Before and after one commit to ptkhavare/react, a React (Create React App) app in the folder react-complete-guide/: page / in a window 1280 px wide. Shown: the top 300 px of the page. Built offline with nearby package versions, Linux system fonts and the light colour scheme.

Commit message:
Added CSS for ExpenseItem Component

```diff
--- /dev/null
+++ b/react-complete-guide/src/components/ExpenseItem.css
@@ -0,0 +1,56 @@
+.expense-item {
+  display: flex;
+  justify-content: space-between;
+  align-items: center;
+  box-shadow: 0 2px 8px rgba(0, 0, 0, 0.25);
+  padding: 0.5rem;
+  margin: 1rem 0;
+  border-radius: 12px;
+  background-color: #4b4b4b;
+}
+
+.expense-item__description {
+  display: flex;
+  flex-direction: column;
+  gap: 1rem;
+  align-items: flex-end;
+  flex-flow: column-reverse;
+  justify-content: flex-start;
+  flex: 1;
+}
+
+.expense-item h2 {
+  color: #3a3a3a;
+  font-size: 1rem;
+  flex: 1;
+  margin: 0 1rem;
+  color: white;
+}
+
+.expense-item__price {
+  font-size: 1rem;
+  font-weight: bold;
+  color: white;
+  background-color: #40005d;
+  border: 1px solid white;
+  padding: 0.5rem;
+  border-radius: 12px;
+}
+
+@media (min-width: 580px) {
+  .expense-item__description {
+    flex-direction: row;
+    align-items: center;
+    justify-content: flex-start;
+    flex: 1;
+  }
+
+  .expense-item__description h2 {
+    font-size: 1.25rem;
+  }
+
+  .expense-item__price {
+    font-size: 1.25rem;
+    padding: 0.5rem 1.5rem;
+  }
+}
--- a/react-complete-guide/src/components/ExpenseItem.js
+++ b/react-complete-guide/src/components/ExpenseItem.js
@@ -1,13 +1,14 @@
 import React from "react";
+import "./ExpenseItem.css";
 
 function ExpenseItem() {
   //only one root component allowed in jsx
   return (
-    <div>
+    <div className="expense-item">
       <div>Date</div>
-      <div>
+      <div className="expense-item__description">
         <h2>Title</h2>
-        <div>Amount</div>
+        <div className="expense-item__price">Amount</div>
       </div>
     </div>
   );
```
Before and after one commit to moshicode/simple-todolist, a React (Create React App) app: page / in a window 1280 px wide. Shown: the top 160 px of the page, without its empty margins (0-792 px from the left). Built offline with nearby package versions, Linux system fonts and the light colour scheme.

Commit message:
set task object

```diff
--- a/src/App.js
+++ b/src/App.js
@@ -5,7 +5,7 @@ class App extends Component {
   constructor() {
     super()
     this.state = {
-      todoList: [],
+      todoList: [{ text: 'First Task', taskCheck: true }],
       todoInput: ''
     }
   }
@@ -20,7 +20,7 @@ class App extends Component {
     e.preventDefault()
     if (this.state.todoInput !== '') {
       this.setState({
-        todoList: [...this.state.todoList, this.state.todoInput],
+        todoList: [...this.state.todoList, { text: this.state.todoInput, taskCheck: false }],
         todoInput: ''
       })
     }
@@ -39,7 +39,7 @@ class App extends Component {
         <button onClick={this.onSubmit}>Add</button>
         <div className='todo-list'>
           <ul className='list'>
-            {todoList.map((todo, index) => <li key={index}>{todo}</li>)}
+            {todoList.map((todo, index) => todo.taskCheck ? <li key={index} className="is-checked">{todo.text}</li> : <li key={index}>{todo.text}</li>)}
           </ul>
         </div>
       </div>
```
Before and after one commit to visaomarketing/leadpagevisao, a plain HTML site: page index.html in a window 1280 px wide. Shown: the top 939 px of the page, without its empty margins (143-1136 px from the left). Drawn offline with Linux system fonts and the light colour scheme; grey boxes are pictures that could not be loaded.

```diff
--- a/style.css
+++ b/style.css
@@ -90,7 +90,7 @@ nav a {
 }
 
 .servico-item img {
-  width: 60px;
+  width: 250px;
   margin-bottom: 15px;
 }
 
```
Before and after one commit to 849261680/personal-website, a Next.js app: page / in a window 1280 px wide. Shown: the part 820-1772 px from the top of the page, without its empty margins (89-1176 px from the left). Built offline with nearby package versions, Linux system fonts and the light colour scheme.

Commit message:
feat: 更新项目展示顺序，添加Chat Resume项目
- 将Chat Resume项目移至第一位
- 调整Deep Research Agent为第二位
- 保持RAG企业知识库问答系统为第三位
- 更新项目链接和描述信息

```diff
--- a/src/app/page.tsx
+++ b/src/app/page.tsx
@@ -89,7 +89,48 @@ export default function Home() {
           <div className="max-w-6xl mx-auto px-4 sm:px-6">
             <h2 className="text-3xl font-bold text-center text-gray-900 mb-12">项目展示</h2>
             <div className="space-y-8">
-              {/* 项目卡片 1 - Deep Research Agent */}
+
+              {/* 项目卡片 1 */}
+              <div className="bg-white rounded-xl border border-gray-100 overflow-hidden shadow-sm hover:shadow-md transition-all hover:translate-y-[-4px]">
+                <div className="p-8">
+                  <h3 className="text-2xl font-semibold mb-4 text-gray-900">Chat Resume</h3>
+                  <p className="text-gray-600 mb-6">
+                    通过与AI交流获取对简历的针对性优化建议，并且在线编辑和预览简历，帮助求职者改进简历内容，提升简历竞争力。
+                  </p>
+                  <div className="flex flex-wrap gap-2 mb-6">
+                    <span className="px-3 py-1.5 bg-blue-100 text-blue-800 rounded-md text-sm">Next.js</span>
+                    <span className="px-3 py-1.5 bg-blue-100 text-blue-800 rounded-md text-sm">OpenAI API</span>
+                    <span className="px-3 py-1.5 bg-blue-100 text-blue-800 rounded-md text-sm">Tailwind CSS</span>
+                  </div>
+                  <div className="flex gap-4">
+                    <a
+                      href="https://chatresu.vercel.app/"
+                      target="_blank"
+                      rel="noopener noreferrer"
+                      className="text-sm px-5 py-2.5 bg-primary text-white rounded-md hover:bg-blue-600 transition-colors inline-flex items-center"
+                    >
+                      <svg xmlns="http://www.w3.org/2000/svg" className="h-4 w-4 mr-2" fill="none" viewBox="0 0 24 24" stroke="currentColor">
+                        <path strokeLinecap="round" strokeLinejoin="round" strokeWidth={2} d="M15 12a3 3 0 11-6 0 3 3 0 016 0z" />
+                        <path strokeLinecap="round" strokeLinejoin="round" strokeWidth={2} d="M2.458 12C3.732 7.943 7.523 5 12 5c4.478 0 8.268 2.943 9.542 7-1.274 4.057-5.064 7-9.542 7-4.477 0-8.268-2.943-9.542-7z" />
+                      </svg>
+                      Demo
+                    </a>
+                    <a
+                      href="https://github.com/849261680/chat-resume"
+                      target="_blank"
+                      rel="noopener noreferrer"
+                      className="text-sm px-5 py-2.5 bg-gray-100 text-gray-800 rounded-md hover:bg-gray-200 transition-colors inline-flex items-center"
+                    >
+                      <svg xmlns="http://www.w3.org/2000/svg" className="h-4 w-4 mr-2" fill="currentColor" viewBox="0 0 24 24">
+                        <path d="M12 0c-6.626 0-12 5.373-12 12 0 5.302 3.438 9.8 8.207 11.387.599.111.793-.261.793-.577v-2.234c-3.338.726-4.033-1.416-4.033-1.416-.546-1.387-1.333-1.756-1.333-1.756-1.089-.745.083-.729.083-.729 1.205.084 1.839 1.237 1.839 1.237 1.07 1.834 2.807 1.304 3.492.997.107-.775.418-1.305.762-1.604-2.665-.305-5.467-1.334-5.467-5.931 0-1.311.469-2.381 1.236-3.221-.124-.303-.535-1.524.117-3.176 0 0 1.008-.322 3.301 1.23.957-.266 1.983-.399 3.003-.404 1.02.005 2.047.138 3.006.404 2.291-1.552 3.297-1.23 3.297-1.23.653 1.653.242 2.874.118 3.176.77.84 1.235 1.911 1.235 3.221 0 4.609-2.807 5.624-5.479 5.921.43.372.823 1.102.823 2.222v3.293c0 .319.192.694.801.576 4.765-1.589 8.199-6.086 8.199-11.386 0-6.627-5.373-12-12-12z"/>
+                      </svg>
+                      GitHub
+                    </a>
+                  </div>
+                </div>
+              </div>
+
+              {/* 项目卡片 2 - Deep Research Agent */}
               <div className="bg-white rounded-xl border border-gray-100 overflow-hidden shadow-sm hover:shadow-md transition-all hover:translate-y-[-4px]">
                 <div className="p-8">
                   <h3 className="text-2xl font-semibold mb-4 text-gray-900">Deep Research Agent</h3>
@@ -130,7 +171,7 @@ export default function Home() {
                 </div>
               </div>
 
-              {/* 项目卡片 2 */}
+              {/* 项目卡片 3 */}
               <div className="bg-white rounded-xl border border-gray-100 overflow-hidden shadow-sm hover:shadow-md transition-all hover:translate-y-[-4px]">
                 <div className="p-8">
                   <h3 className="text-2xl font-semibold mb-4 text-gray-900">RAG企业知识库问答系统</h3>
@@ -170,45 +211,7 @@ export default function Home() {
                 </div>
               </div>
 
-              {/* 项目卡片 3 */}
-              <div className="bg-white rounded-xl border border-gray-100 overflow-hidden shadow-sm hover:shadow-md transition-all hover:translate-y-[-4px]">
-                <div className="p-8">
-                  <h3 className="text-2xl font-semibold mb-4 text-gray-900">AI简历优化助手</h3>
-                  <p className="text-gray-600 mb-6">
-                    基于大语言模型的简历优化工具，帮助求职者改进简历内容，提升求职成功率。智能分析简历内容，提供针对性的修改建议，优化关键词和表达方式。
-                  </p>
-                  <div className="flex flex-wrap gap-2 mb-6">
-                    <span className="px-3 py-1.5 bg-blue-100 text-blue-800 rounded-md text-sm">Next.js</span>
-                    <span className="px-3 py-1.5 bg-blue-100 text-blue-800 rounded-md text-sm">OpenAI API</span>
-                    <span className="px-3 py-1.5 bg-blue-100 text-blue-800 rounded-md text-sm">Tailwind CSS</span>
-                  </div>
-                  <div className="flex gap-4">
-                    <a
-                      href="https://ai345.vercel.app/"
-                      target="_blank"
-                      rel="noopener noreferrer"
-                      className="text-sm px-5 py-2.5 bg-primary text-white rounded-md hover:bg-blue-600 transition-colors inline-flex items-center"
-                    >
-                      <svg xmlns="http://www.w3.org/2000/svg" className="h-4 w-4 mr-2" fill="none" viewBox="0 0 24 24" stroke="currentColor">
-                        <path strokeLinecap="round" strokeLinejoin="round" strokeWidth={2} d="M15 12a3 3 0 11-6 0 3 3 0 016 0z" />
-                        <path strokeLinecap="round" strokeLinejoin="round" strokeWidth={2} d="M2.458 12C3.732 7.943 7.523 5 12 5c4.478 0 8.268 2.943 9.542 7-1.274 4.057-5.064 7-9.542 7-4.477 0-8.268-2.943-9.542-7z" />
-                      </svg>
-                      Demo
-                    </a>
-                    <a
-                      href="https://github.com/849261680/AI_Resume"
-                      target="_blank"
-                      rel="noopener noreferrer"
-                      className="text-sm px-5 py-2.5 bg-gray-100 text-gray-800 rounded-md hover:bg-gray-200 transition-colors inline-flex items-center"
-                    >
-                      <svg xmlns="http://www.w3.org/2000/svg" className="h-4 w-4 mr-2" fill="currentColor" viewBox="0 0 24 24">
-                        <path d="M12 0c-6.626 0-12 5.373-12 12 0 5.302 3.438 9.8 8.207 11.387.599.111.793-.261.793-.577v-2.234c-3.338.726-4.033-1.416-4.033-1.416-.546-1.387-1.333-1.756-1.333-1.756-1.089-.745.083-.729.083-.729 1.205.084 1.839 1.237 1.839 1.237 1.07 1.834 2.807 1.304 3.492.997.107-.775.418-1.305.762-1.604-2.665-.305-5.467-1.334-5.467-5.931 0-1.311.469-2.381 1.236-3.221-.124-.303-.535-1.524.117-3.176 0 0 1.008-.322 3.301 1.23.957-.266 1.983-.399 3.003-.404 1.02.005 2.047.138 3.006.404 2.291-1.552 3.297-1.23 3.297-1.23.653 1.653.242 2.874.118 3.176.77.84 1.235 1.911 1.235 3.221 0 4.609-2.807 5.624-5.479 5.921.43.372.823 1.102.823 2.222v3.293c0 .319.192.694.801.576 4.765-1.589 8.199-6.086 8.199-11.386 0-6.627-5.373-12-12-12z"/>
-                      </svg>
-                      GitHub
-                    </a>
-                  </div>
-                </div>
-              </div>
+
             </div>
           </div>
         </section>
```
══════════
What you will do:
Which of the lines in the material above contain "todoInput"? Copy each one out.

Exercise answer:
       todoInput: ''
     if (this.state.todoInput !== '') {
-        todoList: [...this.state.todoList, this.state.todoInput],
+        todoList: [...this.state.todoList, { text: this.state.todoInput, taskCheck: false }],
         todoInput: ''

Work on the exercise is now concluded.